→ Exercise aim:
Reproduce the entire listing exactly. Leave the pictures out.

-------------------------

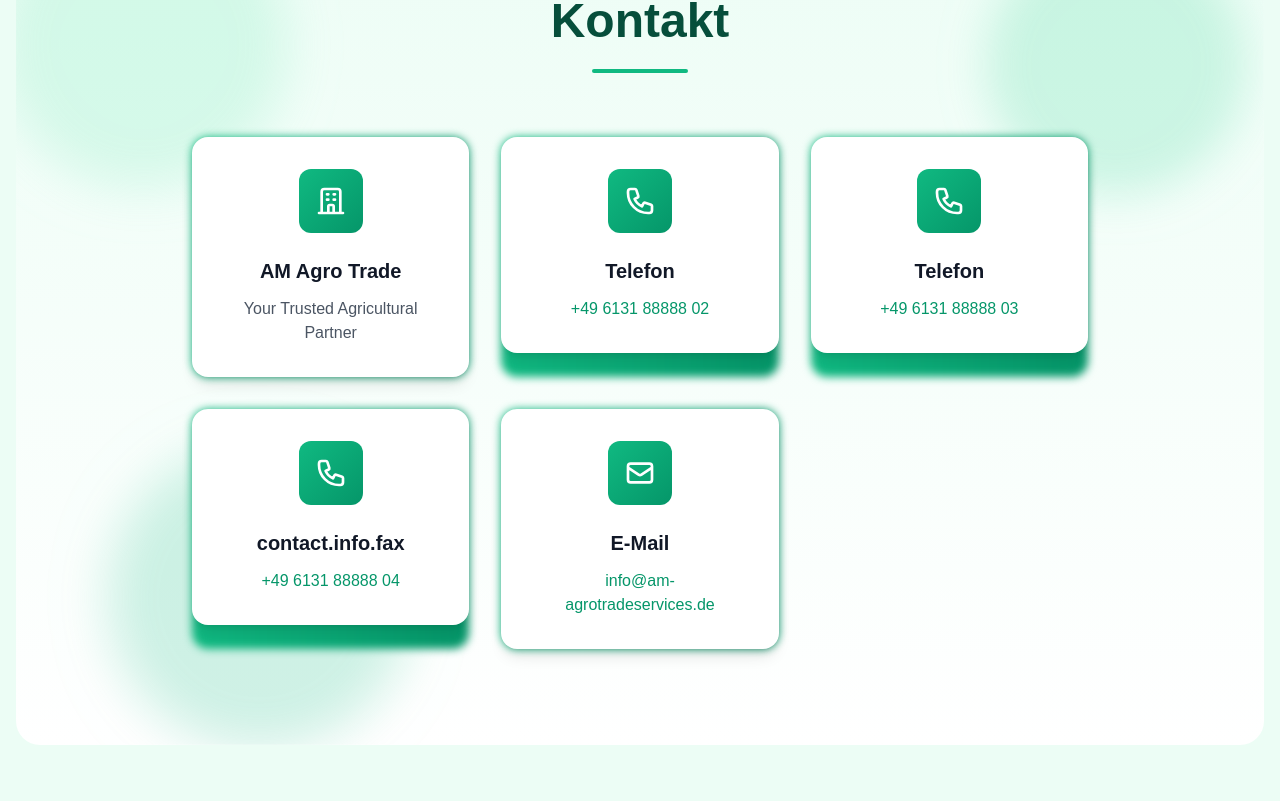
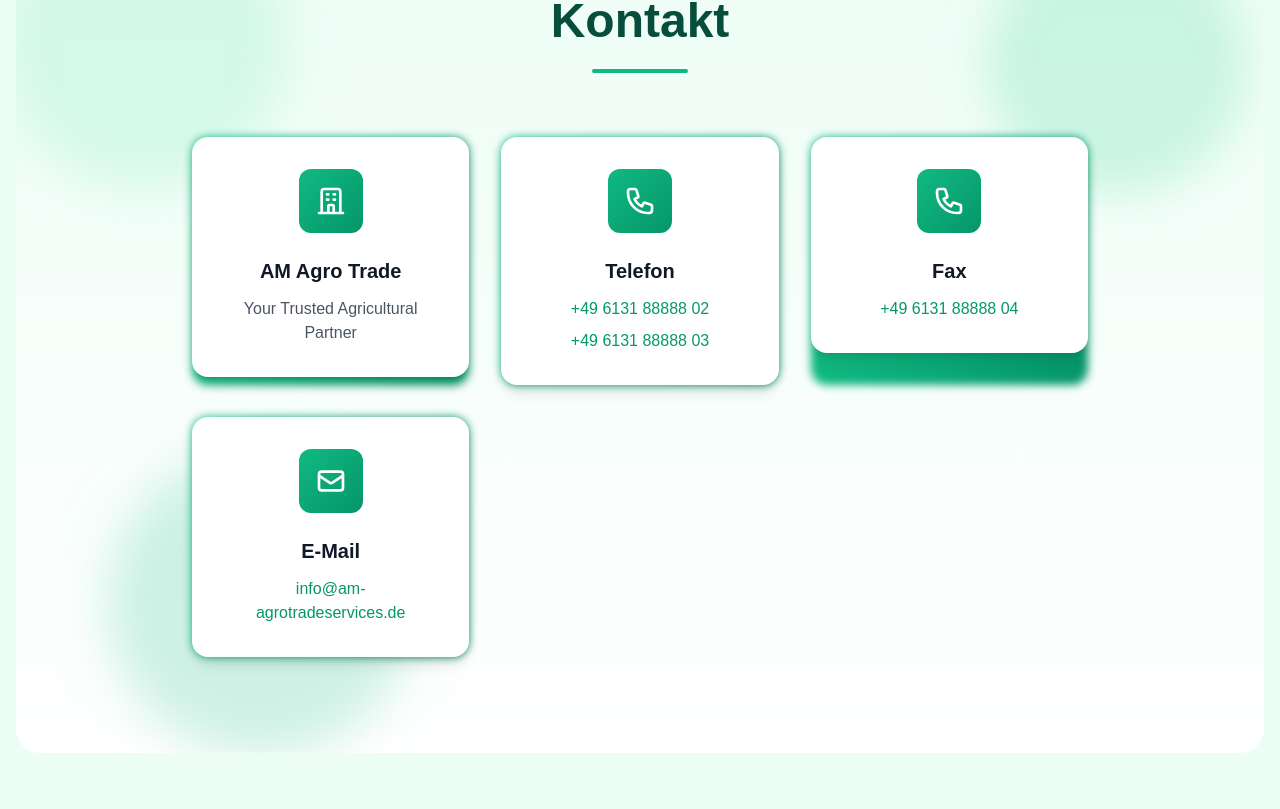
Before and after one commit to Developers-at-G/amagrotrade, a Next.js app in the folder am-agro-trade/: page / in a window 1280 px wide. Shown: the part 4823-5632 px from the top of the page. Built offline with nearby package versions, Linux system fonts and the light colour scheme.

Commit message:
update contact

```diff
--- a/am-agro-trade/src/app/ContactForm/ContactForm.tsx
+++ b/am-agro-trade/src/app/ContactForm/ContactForm.tsx
@@ -93,21 +93,17 @@
                 },
                 {
                   title: t('contact.info.phone'),
-                  content: '+49 6131 88888 02',
+                  content: (
+                    <div className="space-y-2">
+                      <div>+49 6131 88888 02</div>
+                      <div>+49 6131 88888 03</div>
+                    </div>
+                  ),
                   icon: (
                     <path strokeLinecap="round" strokeLinejoin="round" strokeWidth={2} d="M3 5a2 2 0 012-2h3.28a1 1 0 01.948.684l1.498 4.493a1 1 0 01-.502 1.21l-2.257 1.13a11.042 11.042 0 005.516 5.516l1.13-2.257a1 1 0 011.21-.502l4.493 1.498a1 1 0 01.684.949V19a2 2 0 01-2 2h-1C9.716 21 3 14.284 3 6V5z" />
                   ),
                   href: 'tel:+4961318888802',
                   delay: 0.4
-                },
-                {
-                  title: t('contact.info.phone'),
-                  content: '+49 6131 88888 03',
-                  icon: (
-                    <path strokeLinecap="round" strokeLinejoin="round" strokeWidth={2} d="M3 5a2 2 0 012-2h3.28a1 1 0 01.948.684l1.498 4.493a1 1 0 01-.502 1.21l-2.257 1.13a11.042 11.042 0 005.516 5.516l1.13-2.257a1 1 0 011.21-.502l4.493 1.498a1 1 0 01.684.949V19a2 2 0 01-2 2h-1C9.716 21 3 14.284 3 6V5z" />
-                  ),
-                  href: 'tel:+4961318888803',
-                  delay: 0.5
                 },
                 {
                   title: t('contact.info.fax'),
@@ -116,7 +112,7 @@
                     <path strokeLinecap="round" strokeLinejoin="round" strokeWidth={2} d="M3 5a2 2 0 012-2h3.28a1 1 0 01.948.684l1.498 4.493a1 1 0 01-.502 1.21l-2.257 1.13a11.042 11.042 0 005.516 5.516l1.13-2.257a1 1 0 011.21-.502l4.493 1.498a1 1 0 01.684.949V19a2 2 0 01-2 2h-1C9.716 21 3 14.284 3 6V5z" />
                   ),
                   href: 'tel:+4961318888804',
-                  delay: 0.6
+                  delay: 0.5
                 },
                 {
                   title: t('contact.info.email'),
@@ -125,7 +121,7 @@
                     <path strokeLinecap="round" strokeLinejoin="round" strokeWidth={2} d="M3 8l7.89 5.26a2 2 0 002.22 0L21 8M5 19h14a2 2 0 002-2V7a2 2 0 00-2-2H5a2 2 0 00-2 2v10a2 2 0 002 2z" />
                   ),
                   href: 'mailto:info@am-agrotradeservices.de',
-                  delay: 0.7
+                  delay: 0.6
                 }
               ].map((item, index) => (
                 <motion.div
--- a/am-agro-trade/src/app/context/LanguageContext.tsx
+++ b/am-agro-trade/src/app/context/LanguageContext.tsx
@@ -110,6 +110,7 @@
     'contact.form.error': 'Failed to send message. Please try again.',
     'contact.info.phone': 'Phone',
     'contact.info.email': 'Email',
+    'contact.info.fax': 'Fax',
   },
   de: {
     // Navigation
@@ -211,6 +212,7 @@
     'contact.form.error': 'Nachricht konnte nicht gesendet werden. Bitte versuchen Sie es erneut.',
     'contact.info.phone': 'Telefon',
     'contact.info.email': 'E-Mail',
+    'contact.info.fax': 'Fax',
   },
   fr: {
     // Navigation
@@ -313,6 +315,7 @@
     'contact.form.error': 'Échec de l\'envoi du message. Veuillez réessayer.',
     'contact.info.phone': 'Téléphone',
     'contact.info.email': 'E-mail',
+    'contact.info.fax': 'Fax',
   }
 };
 
```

-------------------------

→ Exercise solution:
Before and after one commit to Developers-at-G/amagrotrade, a Next.js app in the folder am-agro-trade/: page / in a window 1280 px wide. Shown: the part 4823-5632 px from the top of the page. Built offline with nearby package versions, Linux system fonts and the light colour scheme.

Commit message:
update contact

```diff
--- a/am-agro-trade/src/app/ContactForm/ContactForm.tsx
+++ b/am-agro-trade/src/app/ContactForm/ContactForm.tsx
@@ -93,21 +93,17 @@
                 },
                 {
                   title: t('contact.info.phone'),
-                  content: '+49 6131 88888 02',
+                  content: (
+                    <div className="space-y-2">
+                      <div>+49 6131 88888 02</div>
+                      <div>+49 6131 88888 03</div>
+                    </div>
+                  ),
                   icon: (
                     <path strokeLinecap="round" strokeLinejoin="round" strokeWidth={2} d="M3 5a2 2 0 012-2h3.28a1 1 0 01.948.684l1.498 4.493a1 1 0 01-.502 1.21l-2.257 1.13a11.042 11.042 0 005.516 5.516l1.13-2.257a1 1 0 011.21-.502l4.493 1.498a1 1 0 01.684.949V19a2 2 0 01-2 2h-1C9.716 21 3 14.284 3 6V5z" />
                   ),
                   href: 'tel:+4961318888802',
                   delay: 0.4
-                },
-                {
-                  title: t('contact.info.phone'),
-                  content: '+49 6131 88888 03',
-                  icon: (
-                    <path strokeLinecap="round" strokeLinejoin="round" strokeWidth={2} d="M3 5a2 2 0 012-2h3.28a1 1 0 01.948.684l1.498 4.493a1 1 0 01-.502 1.21l-2.257 1.13a11.042 11.042 0 005.516 5.516l1.13-2.257a1 1 0 011.21-.502l4.493 1.498a1 1 0 01.684.949V19a2 2 0 01-2 2h-1C9.716 21 3 14.284 3 6V5z" />
-                  ),
-                  href: 'tel:+4961318888803',
-                  delay: 0.5
                 },
                 {
                   title: t('contact.info.fax'),
@@ -116,7 +112,7 @@
                     <path strokeLinecap="round" strokeLinejoin="round" strokeWidth={2} d="M3 5a2 2 0 012-2h3.28a1 1 0 01.948.684l1.498 4.493a1 1 0 01-.502 1.21l-2.257 1.13a11.042 11.042 0 005.516 5.516l1.13-2.257a1 1 0 011.21-.502l4.493 1.498a1 1 0 01.684.949V19a2 2 0 01-2 2h-1C9.716 21 3 14.284 3 6V5z" />
                   ),
                   href: 'tel:+4961318888804',
-                  delay: 0.6
+                  delay: 0.5
                 },
                 {
                   title: t('contact.info.email'),
@@ -125,7 +121,7 @@
                     <path strokeLinecap="round" strokeLinejoin="round" strokeWidth={2} d="M3 8l7.89 5.26a2 2 0 002.22 0L21 8M5 19h14a2 2 0 002-2V7a2 2 0 00-2-2H5a2 2 0 00-2 2v10a2 2 0 002 2z" />
                   ),
                   href: 'mailto:info@am-agrotradeservices.de',
-                  delay: 0.7
+                  delay: 0.6
                 }
               ].map((item, index) => (
                 <motion.div
--- a/am-agro-trade/src/app/context/LanguageContext.tsx
+++ b/am-agro-trade/src/app/context/LanguageContext.tsx
@@ -110,6 +110,7 @@
     'contact.form.error': 'Failed to send message. Please try again.',
     'contact.info.phone': 'Phone',
     'contact.info.email': 'Email',
+    'contact.info.fax': 'Fax',
   },
   de: {
     // Navigation
@@ -211,6 +212,7 @@
     'contact.form.error': 'Nachricht konnte nicht gesendet werden. Bitte versuchen Sie es erneut.',
     'contact.info.phone': 'Telefon',
     'contact.info.email': 'E-Mail',
+    'contact.info.fax': 'Fax',
   },
   fr: {
     // Navigation
@@ -313,6 +315,7 @@
     'contact.form.error': 'Échec de l\'envoi du message. Veuillez réessayer.',
     'contact.info.phone': 'Téléphone',
     'contact.info.email': 'E-mail',
+    'contact.info.fax': 'Fax',
   }
 };
 
```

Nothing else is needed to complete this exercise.